- [INSTRUCTIONS FOR THE TASK] Go through the lines below and copy any that hold the string "function".

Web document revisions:

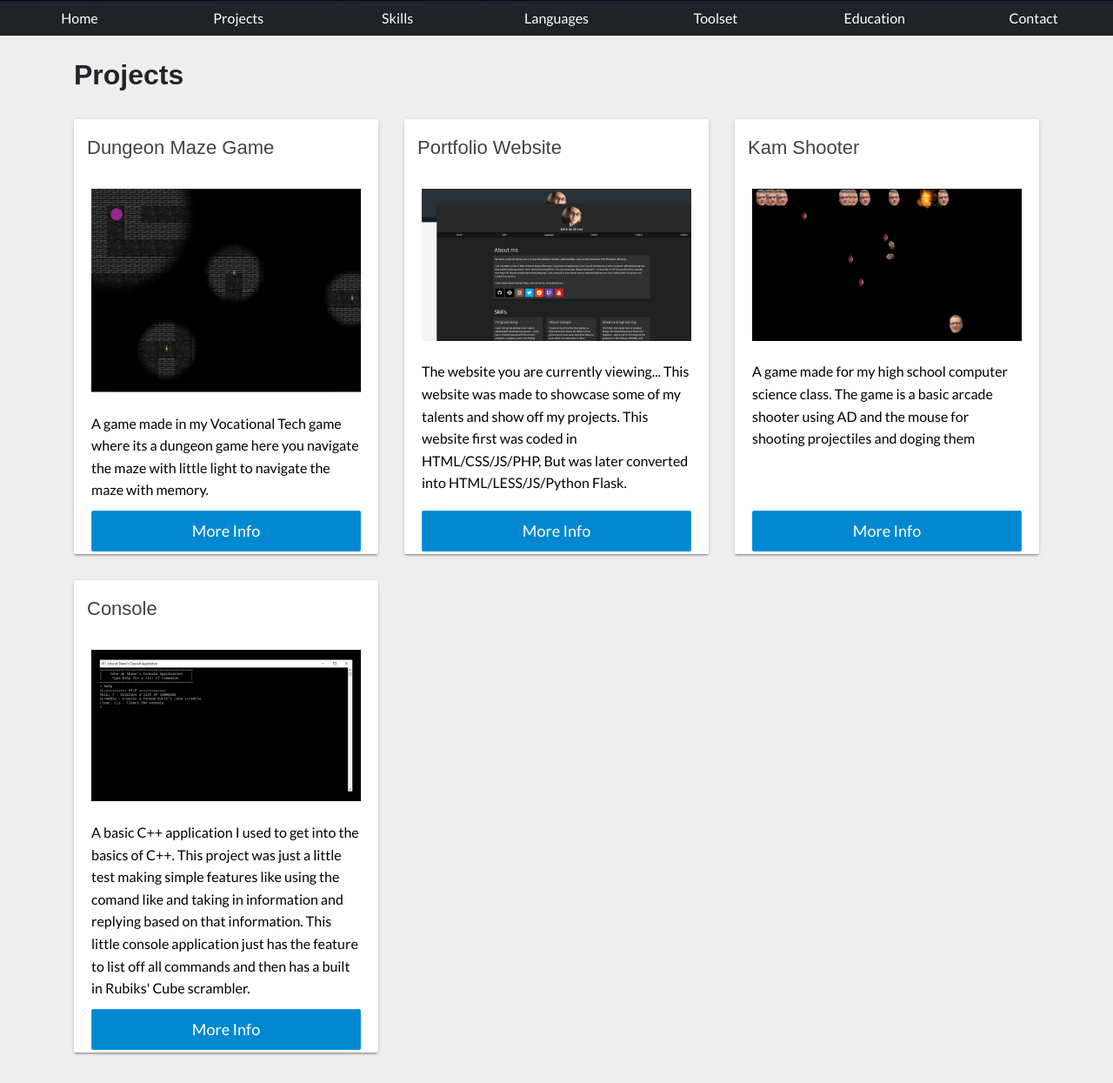
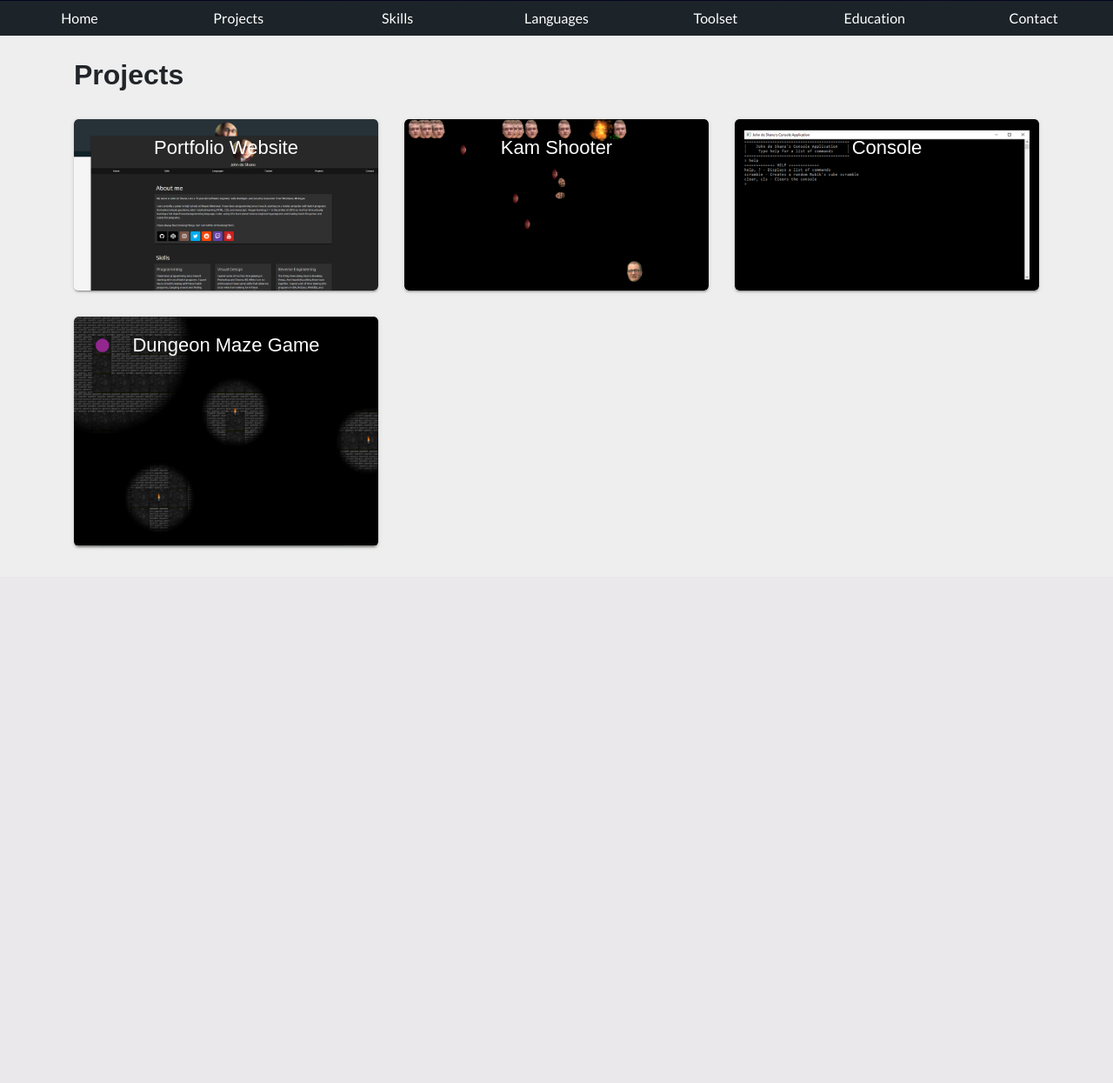
Before and after one commit to ebraptus/Portfolio, a Flask app: page /projects/ in a window 1280 px wide. Shown: the part 399-1644 px from the top of the page at 87% size. After the commit the page ends 1030 px from the top, so only its background shows below. Run offline with Flask 2, Linux system fonts and the light colour scheme; style sheets or scripts are compiled from the project's sources; some libraries are stand-ins or nearby versions.

Commit message:
Update to the projects page making it more visually appealing

```diff
--- a/Portfolio/static/css/grid.css
+++ b/Portfolio/static/css/grid.css
@@ -559,79 +559,3 @@ body {
   margin-top: 15px;
   margin-bottom: 15px;
 }
-.row-stretch > .s-xs-1,
-.row-stretch > .s-xs-2,
-.row-stretch > .s-xs-3,
-.row-stretch > .s-xs-4,
-.row-stretch > .s-xs-5,
-.row-stretch > .s-xs-6,
-.row-stretch > .s-xs-7,
-.row-stretch > .s-xs-8,
-.row-stretch > .s-xs-9,
-.row-stretch > .s-xs-10,
-.row-stretch > .s-xs-11,
-.row-stretch > .s-xs-12,
-.row-stretch > .s-sm-1,
-.row-stretch > .s-sm-2,
-.row-stretch > .s-sm-3,
-.row-stretch > .s-sm-4,
-.row-stretch > .s-sm-5,
-.row-stretch > .s-sm-6,
-.row-stretch > .s-sm-7,
-.row-stretch > .s-sm-8,
-.row-stretch > .s-sm-9,
-.row-stretch > .s-sm-10,
-.row-stretch > .s-sm-11,
-.row-stretch > .s-sm-12,
-.row-stretch > .s-md-1,
-.row-stretch > .s-md-2,
-.row-stretch > .s-md-3,
-.row-stretch > .s-md-4,
-.row-stretch > .s-md-5,
-.row-stretch > .s-md-6,
-.row-stretch > .s-md-7,
-.row-stretch > .s-md-8,
-.row-stretch > .s-md-9,
-.row-stretch > .s-md-10,
-.row-stretch > .s-md-11,
-.row-stretch > .s-md-12,
-.row-stretch > .s-lg-1,
-.row-stretch > .s-lg-2,
-.row-stretch > .s-lg-3,
-.row-stretch > .s-lg-4,
-.row-stretch > .s-lg-5,
-.row-stretch > .s-lg-6,
-.row-stretch > .s-lg-7,
-.row-stretch > .s-lg-8,
-.row-stretch > .s-lg-9,
-.row-stretch > .s-lg-10,
-.row-stretch > .s-lg-11,
-.row-stretch > .s-lg-12,
-.row-stretch > .s-xl-1,
-.row-stretch > .s-xl-2,
-.row-stretch > .s-xl-3,
-.row-stretch > .s-xl-4,
-.row-stretch > .s-xl-5,
-.row-stretch > .s-xl-6,
-.row-stretch > .s-xl-7,
-.row-stretch > .s-xl-8,
-.row-stretch > .s-xl-9,
-.row-stretch > .s-xl-10,
-.row-stretch > .s-xl-11,
-.row-stretch > .s-xl-12,
-.row-stretch > .s1,
-.row-stretch > .s2,
-.row-stretch > .s3,
-.row-stretch > .s4,
-.row-stretch > .s5,
-.row-stretch > .s6,
-.row-stretch > .s7,
-.row-stretch > .s8,
-.row-stretch > .s9,
-.row-stretch > .s10,
-.row-stretch > .s11,
-.row-stretch > .s12 {
-  display: -webkit-flex;
-  display: -ms-flexbox;
-  display: flex;
-}
--- a/Portfolio/static/css/grid.less
+++ b/Portfolio/static/css/grid.less
@@ -242,9 +242,4 @@ body {
     padding-left: 15px;
     margin-top: 15px;
     margin-bottom: 15px;
-    .row-stretch > & {
-        display: -webkit-flex;
-        display: -ms-flexbox;
-        display: flex;
-    }
 }
--- a/Portfolio/static/css/master.css
+++ b/Portfolio/static/css/master.css
@@ -33,39 +33,72 @@ h6 {
   cursor: text;
   position: relative;
 }
+.white {
+  color: white !important;
+}
+.mute {
+  color: #777;
+}
 .right {
   float: right;
 }
-.card {
+.card,
+.card-selectable {
+  border-radius: 5px;
+  position: relative;
+  display: block;
   background-color: white;
+  width: 100%;
+  height: 100%;
   box-shadow: 0 2px 2px 0 rgba(0, 0, 0, 0.14), 0 1px 5px 0 rgba(0, 0, 0, 0.12), 0 3px 1px -2px rgba(0, 0, 0, 0.2);
-  border-radius: 2px;
+}
+.card img,
+.card-selectable img {
+  transition: all 250ms;
+  border-radius: 5px;
+  display: block;
+}
+.card.card-selectable,
+.card-selectable.card-selectable {
+  overflow: hidden;
+}
+.card.card-selectable:hover img,
+.card-selectable.card-selectable:hover img {
+  filter: grayscale(100%);
+  transform: scale(1.2);
+}
+.card.card-selectable img + .title,
+.card-selectable.card-selectable img + .title {
+  display: block;
+  position: absolute;
+  top: 0px;
+  text-align: center;
   width: 100%;
-  margin-bottom: 25px;
-  height: 100%;
-  position: relative;
 }
-.card .title {
+.card .title,
+.card-selectable .title {
+  font-family: 'Oswald', sans-serif;
   font-size: 22px;
   color: #424242;
   padding: 15px;
   padding-bottom: 0;
-  font-family: 'Oswald', sans-serif;
 }
-.card .content {
-  padding: 20px;
-  padding-top: 30px;
+.card .content,
+.card-selectable .content {
+  padding: 10px 20px;
 }
-.card .content > p:first-child {
+.card .content > p:first-child,
+.card-selectable .content > p:first-child {
   padding: 0;
   margin: 0;
 }
-.card .footer {
+.card .footer,
+.card-selectable .footer {
   position: absolute;
-  bottom: 0;
-  height: 50px;
-  padding: 0 20px;
-  width: 100%;
+  bottom: 10px;
+  left: 0;
+  width: calc(100% - 20px);
+  margin: 0 10px;
 }
 .inputText {
   width: 100%;
@@ -154,7 +187,8 @@ h6 {
   background-color: #d3efff;
   width: 100%;
 }
-.progress .bar {
+.progress .bar[percent] {
+  width: attr(percent, px);
   display: block;
   background-color: #0288D1;
   text-align: center;
@@ -164,3 +198,6 @@ h6 {
   font-size: 12px;
   border-radius: 2px;
 }
+.progress .bar[percent]::after {
+  content: attr(percent) "%";
+}
--- a/Portfolio/static/css/master.less
+++ b/Portfolio/static/css/master.less
@@ -35,39 +35,73 @@ h1, h2, h3, h4, h5, h6 {
 	position: relative;
 }
 
+.white{
+	color: white !important;
+}
+
+.mute{
+	color: #777;
+}
+
 .right{
     float: right;
 }
 
-.card{
+.card, .card-selectable{
+	border-radius: 5px;
+	position: relative;
+	display: block;
 	background-color: white;
-	box-shadow: 0 2px 2px 0 rgba(0,0,0,0.14),0 1px 5px 0 rgba(0,0,0,0.12),0 3px 1px -2px rgba(0,0,0,0.2);
-    border-radius: 2px;
 	width: 100%;
-	margin-bottom: 25px;
 	height: 100%;
-	position: relative;
+	box-shadow: 0 2px 2px 0 rgba(0,0,0,0.14), 0 1px 5px 0 rgba(0,0,0,0.12), 0 3px 1px -2px rgba(0,0,0,0.2);
+
+	img{
+		transition: all 250ms;
+		border-radius: 5px;
+		display: block;
+	}
+
+	&.card-selectable{
+		overflow: hidden;
+		&:hover{
+			img{
+				filter: grayscale(100%);
+				transform: scale(1.2);
+			}
+		}
+
+		img + .title{
+			display: block;
+			position: absolute;
+			top: 0px;
+			text-align: center;
+			width: 100%;
+		}
+	}
+
 	.title{
+		font-family: 'Oswald', sans-serif;
 		font-size: 22px;
 		color: #424242;
 		padding: 15px;
 		padding-bottom: 0;
-		font-family: 'Oswald', sans-serif;
 	}
+
 	.content{
-		padding: 20px;
-		padding-top: 30px;
+		padding: 10px 20px;
 		& > p:first-child{
 			padding: 0;
 			margin: 0;
 		}
 	}
+
 	.footer{
 		position: absolute;
-		bottom: 0;
-		height: 50px;
-		padding: 0 20px;
-		width: 100%;
+		bottom: 10px;
+		left: 0;
+		width: calc(~"100% - 20px");
+		margin: 0 10px;
 	}
 }
 
@@ -164,7 +198,8 @@ h1, h2, h3, h4, h5, h6 {
     display: block;
     background-color: lighten(@main-color, 50);
     width: 100%;
-    .bar{
+    .bar[percent]{
+		width: attr(percent, px);
         display: block;
         background-color: @main-color;
         text-align: center;
@@ -172,6 +207,9 @@ h1, h2, h3, h4, h5, h6 {
         height: 15px;
         line-height: 15px;
         font-size: 12px;
-        border-radius: 2px;
+		border-radius: 2px;
+		&::after{
+			content: attr(percent) + "%";
+		}
     }
 }
--- a/Portfolio/static/js/master.js
+++ b/Portfolio/static/js/master.js
@@ -73,3 +73,15 @@ $('body,html').click(function(e){
 		$("body").removeClass('showMobileNav');
 	}
 });
+
+$(".card").each(function(){
+	if($(this).has(".footer")){
+		var iHeight = 0;
+		$(this).children().each(function(){
+			if($(this).hasClass("footer")){
+				iHeight += $(this).height();
+			}
+		})
+		$(this).css("margin-bottom", iHeight);
+	}
+})
--- a/Portfolio/templates/projects.html
+++ b/Portfolio/templates/projects.html
@@ -11,70 +11,33 @@
 
 {% block body %}
 <h1>Projects</h1>
-<div class="row row-stretch">
+<div class="row">
 	<div class="{{ blockset }}">
-		<div class="card">
-			<div class="title">Dungeon Maze Game</div>
-			<div class="content">
-				<img src="{{ url_for('static', filename='src/projects/maze1.png') }}" alt="Project-Dungeon-Maze-Game" width="100%">
-				<p>
-					A game made in my Vocational Tech game where its a dungeon game here you navigate the maze with little light to navigate
-					the maze with memory.
-				</p>
-			</div>
-			<div class="footer">
-				<a href="{{ url_for('project_maze') }}" class="btn btn-full">More Info</a>
-			</div>
-		</div>
+		<a href="{{ url_for('project_portfolio') }}" class="card-selectable">
+				<img class="image" src="{{ url_for('static', filename='src/projects/portfolio.jpg') }}" alt="Project-Portfolio" width="100%">
+			<div class="title white">Portfolio Website</div>
+		</a>
 	</div>
 
 	<div class="{{ blockset }}">
-		<div class="card">
-			<div class="title">Portfolio Website</div>
-			<div class="content">
-				<img class="image" src="{{ url_for('static', filename='src/projects/portfolio.jpg') }}" alt="Project-Portfolio" width="100%">
-				<p>
-					The website you are currently viewing... This website was made to showcase some of my talents and show off my projects. This
-					website first was coded in HTML/CSS/JS/PHP, But was later converted into HTML/LESS/JS/Python Flask.
-				</p>
-			</div>
-			<div class="footer">
-				<a href="{{ url_for('project_portfolio') }}" class="btn btn-full">More Info</a>
-			</div>
-		</div>
+		<a href="{{ url_for('project_kamshooter') }}" class="card-selectable">
+			<img src="{{ url_for('static', filename='src/projects/kam-shooter.jpg') }}" alt="Project-Kam-Shooter" width="100%">
+			<div class="title white">Kam Shooter</div>
+		</a>
 	</div>
 
 	<div class="{{ blockset }}">
-		<div class="card">
-			<div class="title">Kam Shooter</div>
-			<div class="content">
-				<img src="{{ url_for('static', filename='src/projects/kam-shooter.jpg') }}" alt="Project-Kam-Shooter" width="100%">
-				<p>
-					A game made for my high school computer science class. The game is a basic arcade shooter using AD and the mouse for shooting
-					projectiles and doging them
-				</p>
-			</div>
-			<div class="footer">
-				<a href="{{ url_for('project_kamshooter') }}" class="btn btn-full">More Info</a>
-			</div>
-		</div>
+		<a href="{{ url_for('project_console') }}" class="card-selectable">
+			<img src="{{ url_for('static', filename='src/projects/console.jpg') }}" alt="Project-Console" width="100%">
+			<div class="title white">Console</div>
+		</a>
 	</div>
 
 	<div class="{{ blockset }}">
-		<div class="card">
-			<div class="title">Console</div>
-			<div class="content">
-				<img src="{{ url_for('static', filename='src/projects/console.jpg') }}" alt="Project-Console" width="100%">
-				<p>
-					A basic C++ application I used to get into the basics of C++. This project was just a little test making simple features
-					like using the comand like and taking in information and replying based on that information. This little console application
-					just has the feature to list off all commands and then has a built in Rubiks' Cube scrambler.
-				</p>
-			</div>
-			<div class="footer">
-				<a href="{{ url_for('project_console') }}" class="btn btn-full">More Info</a>
-			</div>
-		</div>
+		<a href="{{ url_for('project_maze') }}" class="card-selectable">
+			<img src="{{ url_for('static', filename='src/projects/maze1.png') }}" alt="Project-Dungeon-Maze-Game" width="100%">
+			<div class="title white">Dungeon Maze Game</div>
+		</a>
 	</div>
 </div>
 {% endblock %}
```
Also changed, not shown: Portfolio/templates/education.html (+14 -0 lines), Portfolio/templates/languages.html (+9 -9 lines), Portfolio/templates/toolset.html (+4 -4 lines).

- [ANSWER FOR THE TASK]
@@ -73,3 +73,15 @@ $('body,html').click(function(e){
+$(".card").each(function(){
+		$(this).children().each(function(){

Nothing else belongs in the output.